## Information given
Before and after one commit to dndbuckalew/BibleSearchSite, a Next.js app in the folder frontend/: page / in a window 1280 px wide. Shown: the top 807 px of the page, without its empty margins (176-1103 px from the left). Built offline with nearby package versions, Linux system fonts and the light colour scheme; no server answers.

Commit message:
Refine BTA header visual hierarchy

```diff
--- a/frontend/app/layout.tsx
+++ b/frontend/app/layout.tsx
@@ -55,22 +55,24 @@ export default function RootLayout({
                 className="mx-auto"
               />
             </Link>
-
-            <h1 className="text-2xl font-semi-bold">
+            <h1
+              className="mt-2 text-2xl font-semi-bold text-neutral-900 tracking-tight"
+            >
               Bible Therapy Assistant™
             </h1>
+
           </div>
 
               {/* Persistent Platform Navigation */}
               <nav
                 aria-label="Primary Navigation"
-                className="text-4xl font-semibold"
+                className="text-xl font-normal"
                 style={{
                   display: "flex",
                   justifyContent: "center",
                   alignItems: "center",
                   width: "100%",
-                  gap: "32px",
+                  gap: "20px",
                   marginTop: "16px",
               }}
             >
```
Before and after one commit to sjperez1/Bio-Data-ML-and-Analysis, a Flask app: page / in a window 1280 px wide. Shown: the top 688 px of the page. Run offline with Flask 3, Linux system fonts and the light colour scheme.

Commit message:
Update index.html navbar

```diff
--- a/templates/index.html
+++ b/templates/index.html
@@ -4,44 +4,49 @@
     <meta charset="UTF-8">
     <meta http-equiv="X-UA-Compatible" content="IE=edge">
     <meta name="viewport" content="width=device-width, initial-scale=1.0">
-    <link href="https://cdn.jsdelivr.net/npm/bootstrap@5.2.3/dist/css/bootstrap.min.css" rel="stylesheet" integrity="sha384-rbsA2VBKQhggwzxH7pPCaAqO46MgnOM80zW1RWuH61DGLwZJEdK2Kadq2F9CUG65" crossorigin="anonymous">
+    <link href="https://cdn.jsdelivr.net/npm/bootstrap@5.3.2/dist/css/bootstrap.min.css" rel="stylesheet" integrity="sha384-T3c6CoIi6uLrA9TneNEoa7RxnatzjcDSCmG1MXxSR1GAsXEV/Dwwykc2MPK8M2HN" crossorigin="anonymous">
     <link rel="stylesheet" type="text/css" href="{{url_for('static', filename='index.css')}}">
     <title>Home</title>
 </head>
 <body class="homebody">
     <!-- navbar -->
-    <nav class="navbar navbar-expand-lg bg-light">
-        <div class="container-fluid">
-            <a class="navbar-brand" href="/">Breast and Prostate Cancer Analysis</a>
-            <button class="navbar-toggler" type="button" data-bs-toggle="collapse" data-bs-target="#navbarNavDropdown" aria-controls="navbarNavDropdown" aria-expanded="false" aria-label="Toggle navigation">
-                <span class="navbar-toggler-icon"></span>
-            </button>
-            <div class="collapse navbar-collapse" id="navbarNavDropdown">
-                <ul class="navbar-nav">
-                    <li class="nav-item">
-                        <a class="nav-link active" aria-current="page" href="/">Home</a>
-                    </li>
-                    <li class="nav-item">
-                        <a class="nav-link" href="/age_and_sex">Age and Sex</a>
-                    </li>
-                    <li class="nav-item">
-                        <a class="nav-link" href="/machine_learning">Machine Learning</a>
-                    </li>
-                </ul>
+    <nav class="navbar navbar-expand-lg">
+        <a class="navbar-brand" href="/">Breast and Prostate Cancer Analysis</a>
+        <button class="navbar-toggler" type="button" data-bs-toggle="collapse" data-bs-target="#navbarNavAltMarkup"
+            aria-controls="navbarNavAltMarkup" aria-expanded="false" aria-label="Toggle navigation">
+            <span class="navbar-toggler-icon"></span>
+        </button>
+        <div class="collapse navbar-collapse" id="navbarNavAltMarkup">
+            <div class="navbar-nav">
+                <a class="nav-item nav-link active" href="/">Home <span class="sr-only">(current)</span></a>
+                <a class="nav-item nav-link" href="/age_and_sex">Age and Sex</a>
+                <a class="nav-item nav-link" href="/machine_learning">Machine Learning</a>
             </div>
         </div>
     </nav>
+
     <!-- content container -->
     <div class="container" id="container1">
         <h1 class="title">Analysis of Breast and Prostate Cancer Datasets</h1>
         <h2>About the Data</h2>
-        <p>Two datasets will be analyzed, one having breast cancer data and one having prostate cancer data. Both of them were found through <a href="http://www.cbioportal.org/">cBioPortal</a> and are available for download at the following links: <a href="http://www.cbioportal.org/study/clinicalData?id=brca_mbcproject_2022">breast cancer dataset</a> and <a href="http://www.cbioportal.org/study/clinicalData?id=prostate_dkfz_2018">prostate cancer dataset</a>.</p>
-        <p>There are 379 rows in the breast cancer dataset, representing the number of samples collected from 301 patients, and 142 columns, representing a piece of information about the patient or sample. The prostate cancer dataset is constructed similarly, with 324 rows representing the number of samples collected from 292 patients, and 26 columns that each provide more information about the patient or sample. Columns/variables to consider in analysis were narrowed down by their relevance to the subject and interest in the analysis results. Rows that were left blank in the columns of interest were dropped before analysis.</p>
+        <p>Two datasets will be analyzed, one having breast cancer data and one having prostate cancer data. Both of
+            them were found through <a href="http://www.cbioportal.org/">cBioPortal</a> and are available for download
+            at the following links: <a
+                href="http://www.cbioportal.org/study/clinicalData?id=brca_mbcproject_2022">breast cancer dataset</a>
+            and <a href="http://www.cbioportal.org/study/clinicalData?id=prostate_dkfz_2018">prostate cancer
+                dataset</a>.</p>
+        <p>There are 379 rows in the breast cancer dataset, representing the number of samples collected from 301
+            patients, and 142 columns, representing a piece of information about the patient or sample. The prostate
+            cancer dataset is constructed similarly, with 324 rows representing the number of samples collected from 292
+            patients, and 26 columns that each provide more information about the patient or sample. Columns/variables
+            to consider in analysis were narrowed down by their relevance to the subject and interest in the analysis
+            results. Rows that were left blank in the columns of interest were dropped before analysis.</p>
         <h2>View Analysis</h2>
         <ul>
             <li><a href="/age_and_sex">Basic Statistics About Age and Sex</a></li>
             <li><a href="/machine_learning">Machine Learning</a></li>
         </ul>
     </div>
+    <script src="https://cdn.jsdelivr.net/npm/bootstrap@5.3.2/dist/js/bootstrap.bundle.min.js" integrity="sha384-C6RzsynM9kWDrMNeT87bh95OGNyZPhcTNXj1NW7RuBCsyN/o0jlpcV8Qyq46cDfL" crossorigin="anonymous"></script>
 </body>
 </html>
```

## Exercise
Your task is to copy each line of the listing that holds the word "cbioportal".

## Solved exercise
-        <p>Two datasets will be analyzed, one having breast cancer data and one having prostate cancer data. Both of them were found through <a href="http://www.cbioportal.org/">cBioPortal</a> and are available for download at the following links: <a href="http://www.cbioportal.org/study/clinicalData?id=brca_mbcproject_2022">breast cancer dataset</a> and <a href="http://www.cbioportal.org/study/clinicalData?id=prostate_dkfz_2018">prostate cancer dataset</a>.</p>
+            them were found through <a href="http://www.cbioportal.org/">cBioPortal</a> and are available for download
+                href="http://www.cbioportal.org/study/clinicalData?id=brca_mbcproject_2022">breast cancer dataset</a>
+            and <a href="http://www.cbioportal.org/study/clinicalData?id=prostate_dkfz_2018">prostate cancer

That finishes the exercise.